> Aim of the exercise
The records below are to be reproduced exactly, with the pictures left out.

User interface change data
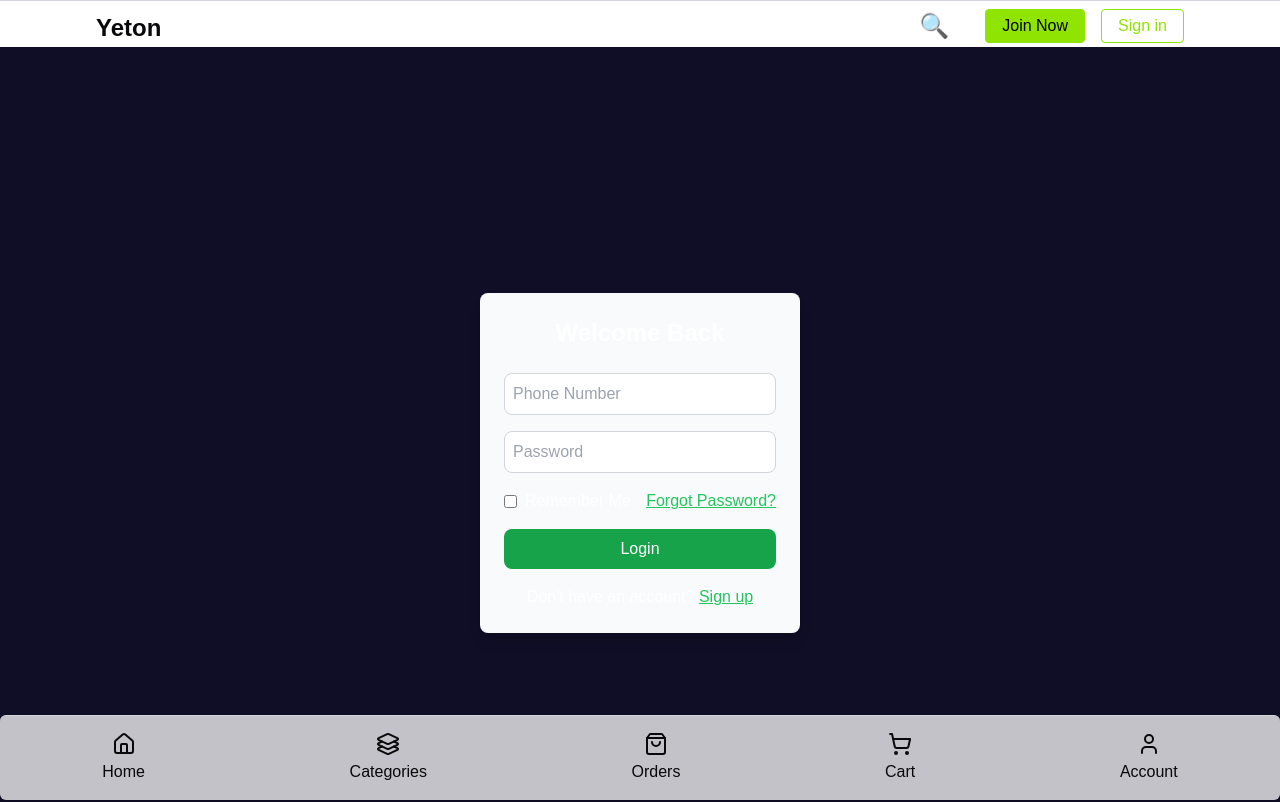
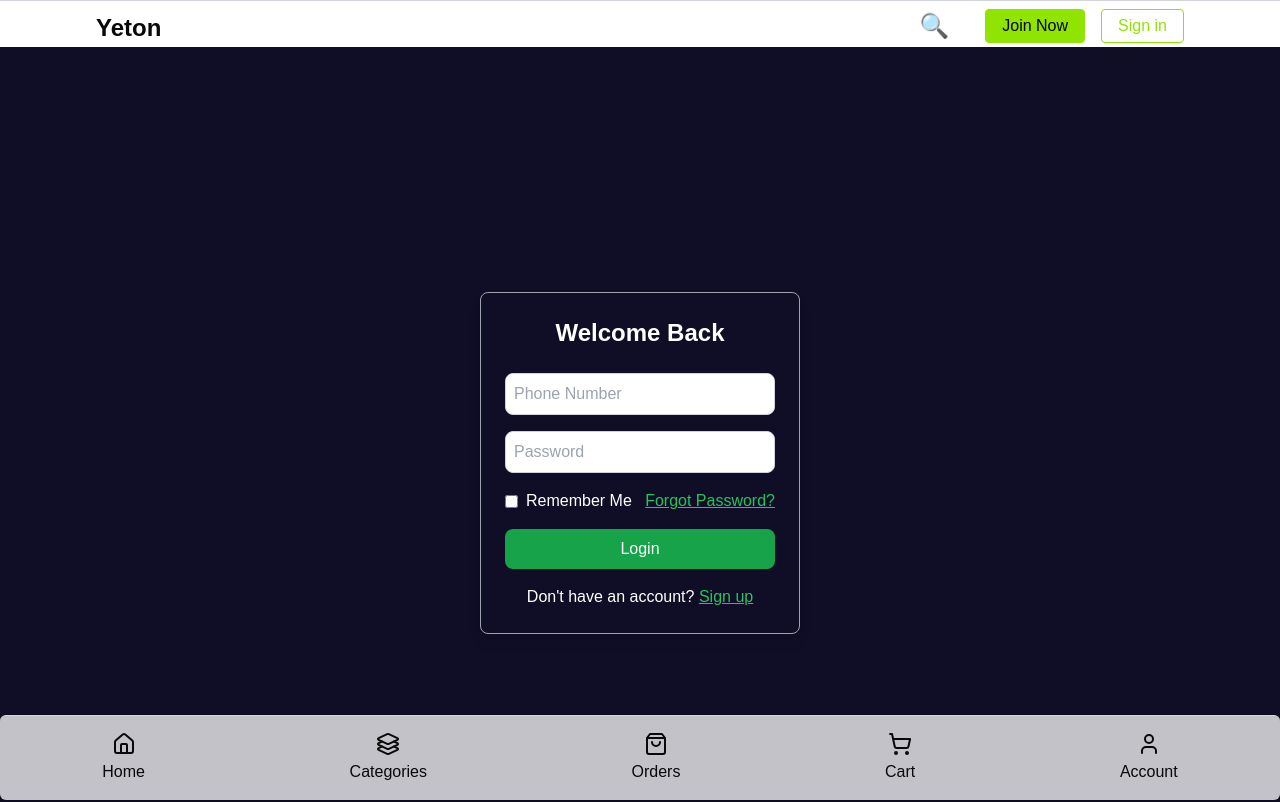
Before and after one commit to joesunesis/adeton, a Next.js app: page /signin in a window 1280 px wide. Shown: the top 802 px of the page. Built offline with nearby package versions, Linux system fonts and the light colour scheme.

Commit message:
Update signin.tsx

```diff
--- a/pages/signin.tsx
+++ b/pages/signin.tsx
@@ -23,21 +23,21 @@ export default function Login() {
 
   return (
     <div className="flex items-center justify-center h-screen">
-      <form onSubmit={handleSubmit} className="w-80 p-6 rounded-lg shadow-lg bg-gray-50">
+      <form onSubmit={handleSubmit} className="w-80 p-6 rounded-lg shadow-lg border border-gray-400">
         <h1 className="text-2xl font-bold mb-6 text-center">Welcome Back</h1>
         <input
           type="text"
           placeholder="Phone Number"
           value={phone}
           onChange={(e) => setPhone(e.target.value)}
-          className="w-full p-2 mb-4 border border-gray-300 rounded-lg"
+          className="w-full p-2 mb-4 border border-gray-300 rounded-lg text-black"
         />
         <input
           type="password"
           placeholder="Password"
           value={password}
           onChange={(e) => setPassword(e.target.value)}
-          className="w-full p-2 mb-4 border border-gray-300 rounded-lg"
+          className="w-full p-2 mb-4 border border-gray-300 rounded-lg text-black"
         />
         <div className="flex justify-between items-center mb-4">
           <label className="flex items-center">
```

> Result
Before and after one commit to joesunesis/adeton, a Next.js app: page /signin in a window 1280 px wide. Shown: the top 802 px of the page. Built offline with nearby package versions, Linux system fonts and the light colour scheme.

Commit message:
Update signin.tsx

```diff
--- a/pages/signin.tsx
+++ b/pages/signin.tsx
@@ -23,21 +23,21 @@ export default function Login() {
 
   return (
     <div className="flex items-center justify-center h-screen">
-      <form onSubmit={handleSubmit} className="w-80 p-6 rounded-lg shadow-lg bg-gray-50">
+      <form onSubmit={handleSubmit} className="w-80 p-6 rounded-lg shadow-lg border border-gray-400">
         <h1 className="text-2xl font-bold mb-6 text-center">Welcome Back</h1>
         <input
           type="text"
           placeholder="Phone Number"
           value={phone}
           onChange={(e) => setPhone(e.target.value)}
-          className="w-full p-2 mb-4 border border-gray-300 rounded-lg"
+          className="w-full p-2 mb-4 border border-gray-300 rounded-lg text-black"
         />
         <input
           type="password"
           placeholder="Password"
           value={password}
           onChange={(e) => setPassword(e.target.value)}
-          className="w-full p-2 mb-4 border border-gray-300 rounded-lg"
+          className="w-full p-2 mb-4 border border-gray-300 rounded-lg text-black"
         />
         <div className="flex justify-between items-center mb-4">
           <label className="flex items-center">
```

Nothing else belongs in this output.